We learn something about the narrator right away in the opening poem, “Introduction,” when she writes: “A dog is the love of your life.” And we know not to expect comforting poems when she says: “The pretty poems are dead inside.” I took that to mean that the sweet poems don’t tell all there is to be told. Something is being covered over or kept in the shadow.
In “Third Person Intimate,” Lee refers to writing novels and a psychologist who “would say, You write / the choices you’re afraid to make.” Those are lines that give pause, as writers do have the ability to create characters that dare to take risks, who stand up for themselves.
While poetry can be like opening a door, the poems in The Shadow List are the ones usually kept behind the door.
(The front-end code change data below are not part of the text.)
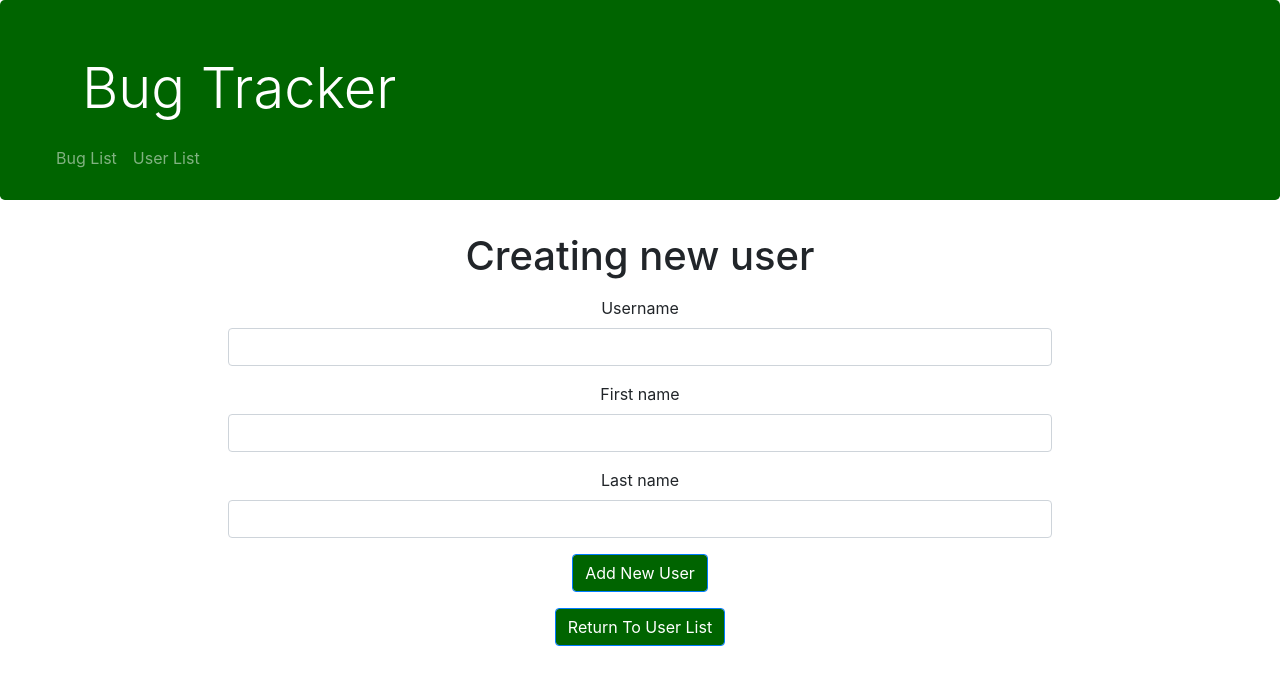
After one commit to tsalyers/bug_tracker, a Flask app: page /create_user in a window 1280 px wide. The commit adds this page. Shown: the top 685 px of the page. Run offline with Flask 2, Linux system fonts and the light colour scheme; parts of the project's set-up code (start-up, migrations or seed data) failed here and were passed over; some libraries are stand-ins or nearby versions.

Commit message:
Added functionality for adding new users and viewing/editing the names of specific users.

```diff
--- a/app.py
+++ b/app.py
@@ -1,11 +1,16 @@
-from flask import Flask, flash, request, redirect, url_for, render_template, session
-import datetime
+from flask import Flask, request, redirect, url_for, render_template, session
+from datetime import datetime
 from . import database_ops as db
 
 
 # Initialize our app.
 app = Flask(__name__)
-#app.secret_key = "I_am_a_long_random_string_of_characters_not_really_change_me"
+
+# Convenience method for logging.
+# NB: In production, you would have a dedicated logging service--ELK, Splunk, etc.
+# Here, we'll just print to standard output.
+def get_timestamp():
+	return str(datetime.now())
 
 
 # ----------- Bug-related routes
@@ -31,7 +36,7 @@ def close_bug():
 		db.close_bug(bug_id)
 		print('DEBUG - Closed bug ' + str(bug_id))
 	else:
-		flash("Error closing bug--ID not found or database error. Consult your administrator.")
+		print("Error closing bug--ID not found or database error.")
 
 	return redirect('/')
 
@@ -44,14 +49,13 @@ def assign_bug():
 
 	if bug_id and user_id:
 		db.assign_bug(bug_id, user_id)
-		print('DEBUG - assigned bug ' + str(bug_id) + ' to user ' + str(user_id))
 	else:
-		flash("Error assigning bug--ID not found or database error. Consult your administrator.")
+		print("Error assigning bug--ID not found or database error.")
 
 	return redirect('/')
 
 
-# Create a new bug in the database.
+# Load the "create a new bug" page.
 @app.route('/log_new_bug', methods=['GET'])
 def log_new_bug():
 	return render_template('log_new_bug.html')
@@ -75,5 +79,48 @@ def list_users():
 	return render_template('user_list.html',user_list=users)
 
 
+# View/edit a specific user.
+@app.route('/view_user/<user_id>', methods=['GET'])
+def view_user(user_id):
+	user_info = db.retrieve_user_info(user_id)
+	return render_template('view_specific_user.html', user_info=user_info)
+
+
+# Updates a user's name(s). Doesn't display anything.
+@app.route('/update_user', methods=['POST'])
+def update_user():
+	user_id = request.form.get('user_id')
+	first_name = request.form.get('first_name')
+	last_name = request.form.get('last_name')
+
+	if user_id and first_name and last_name:
+		db.update_user(first_name, last_name, user_id)
+		print(get_timestamp() + " Updated user {}. Name is now {} {}.".format(user_id, first_name, last_name))
+	else:
+		print("Error updating user--ID not found or database error.")
+
+	return redirect('/list_users')
+
+# Load the "create a new user" page.
+@app.route('/create_user', methods=['GET'])
+def create_user():
+	return render_template('create_user.html')
+
+
+# Add the new user to the database and go back to the user list.
+@app.route('/add_user', methods=['POST'])
+def add_user():
+	username = request.form.get('username')
+	first_name = request.form.get('first_name')
+	last_name = request.form.get('last_name')
+
+	if username and first_name and last_name:
+		db.create_user(username, first_name, last_name)
+		print(get_timestamp() + " Attempted to create user with username{}. Name is now {} {}.".format(username, first_name, last_name))
+		print("If the user has not been created, check that the username does not already exist.")
+	else:
+		print(get_timestamp() + " Error updating user--ID not found or database error.")
+
+	return redirect('/list_users')
 if __name__ == "__main__":
 	app.run()
--- a/database_ops.py
+++ b/database_ops.py
@@ -63,3 +63,7 @@ def create_user(username, first_name, last_name):
 	# TODO: Pass something back from this when we return for error handling.
 	execute_query(queries.CREATE_USER_QUERY, query_parameters=(username, first_name, last_name))
 	return
+
+def update_user(user_id, first_name, last_name):
+	execute_query(queries.UPDATE_USER_QUERY, query_parameters=(user_id, first_name, last_name))
+	return
--- a/queries.py
+++ b/queries.py
@@ -65,3 +65,9 @@ CREATE_USER_QUERY = '''
 		INSERT INTO users (username, first_name, last_name)
 		VALUES (?, ?, ?)
 		'''
+
+UPDATE_USER_QUERY = '''
+		UPDATE USERS
+		SET first_name=?, last_name=?
+		WHERE pk1 = ?
+		'''
--- /dev/null
+++ b/templates/create_user.html
@@ -0,0 +1,58 @@
+{% extends 'base.html' %}
+
+{% block head %}
+  {{ super() }}
+{% endblock %}
+
+{% block content %}
+
+	<h1 class="subheader">Creating new user</h1>
+	<p></p>
+
+<form>
+
+ 	<div class="form-group">
+		<label for="username" >Username</label>
+		<div>
+		<input type="text" id="username" name="username"  class="form-control" value="{{ username }}" />
+		</div>
+	</div>
+
+	<div class="form-group">
+		<label for="first_name" >First name</label>
+		<div>
+		<input type="text" id="first_name" name="first_name"  class="form-control" value="{{ first_name }}" />
+		</div>
+	</div>
+
+	<div class="form-group">
+		<label for="last_name" >Last name</label>
+		<div>
+		<input type="text"  id="last_name" name="last_name"  class="form-control" value="{{ last_name }}" />
+		</div>
+	</div>
+
+
+	<p></p>
+	<p></p>
+
+
+
+	<div class="row justify-content-center">
+		<div class="form-group">
+			<input type=submit formaction="/add_user" formmethod="post" class="btn btn-primary form-control" value="Add New User" />
+		</div>
+	</div>
+
+
+</form>
+
+	<div class="row justify-content-center">
+  		<form action="/list_users">
+		  <div class="form-group">
+			<input type=submit class="btn btn-primary form-control" value="Return To User List" />
+		  </div>
+		</form>
+	</div>
+
+{% endblock %}
--- a/templates/user_list.html
+++ b/templates/user_list.html
@@ -35,7 +35,7 @@
 
 
 	<div class="row justify-content-center">
-  		<form action="/log_new_bug">
+  		<form action="/create_user">
 		  <div class="form-group">
 			<input type=submit class="btn btn-primary form-control" value="Add New User" />
 		  </div>
```
Also changed, not shown: templates/view_specific_user.html (added, +63 -0 lines).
In an interview about her poetry collection, Lee said: “I also wanted to explore, for Asian women in particular, the idea that rarely have Asian women allowed to be as messy or as desirous as white women in literature, particularly in Canadian literature. Could I try to write something that exposes all of those things that people often keep in the shadows? That’s how The Shadow List was born.”
“A shadow list” is noted in “Wishes” following the narrator’s wish list. “No, of course not. There is a shadow list, one saved / in your head where its grime is obscured by work / and sandwiches and the weather tomorrow.”
“Dog Years” is a poem dedicated to the poet’s dog Molly, her “most loving life partner.” In her poems, relationships with men are not so loving, such as described in “Five Breakups with the Same Man.”
The poems refer to being a mother to a son, being a daughter, In “Anatomy,” the narrator recounts times (both in childhood and as an adult) of being bruised at the hands of others with an apology: “Don’t worry, you say again, I bruise / easily.”
In “Chiaroscuro,” a woman has black eyes—or rather, “purple, fading to yellow / at the edges.” The narrator thinks of “chiaroscuro,” as she looks at her friend’s face: “planes of light and dark.”
There is a contrast in the language, too, as the narrator hopes that “Maybe the cat is with her, warm / and furry, grey on her pink patchwork quilt.”
The poems in The Shadow List can be jarring. Reading what is uncomfortable can lead to a pushing beyond shame into acceptance, or at least a making of room for what has long been in the shadows.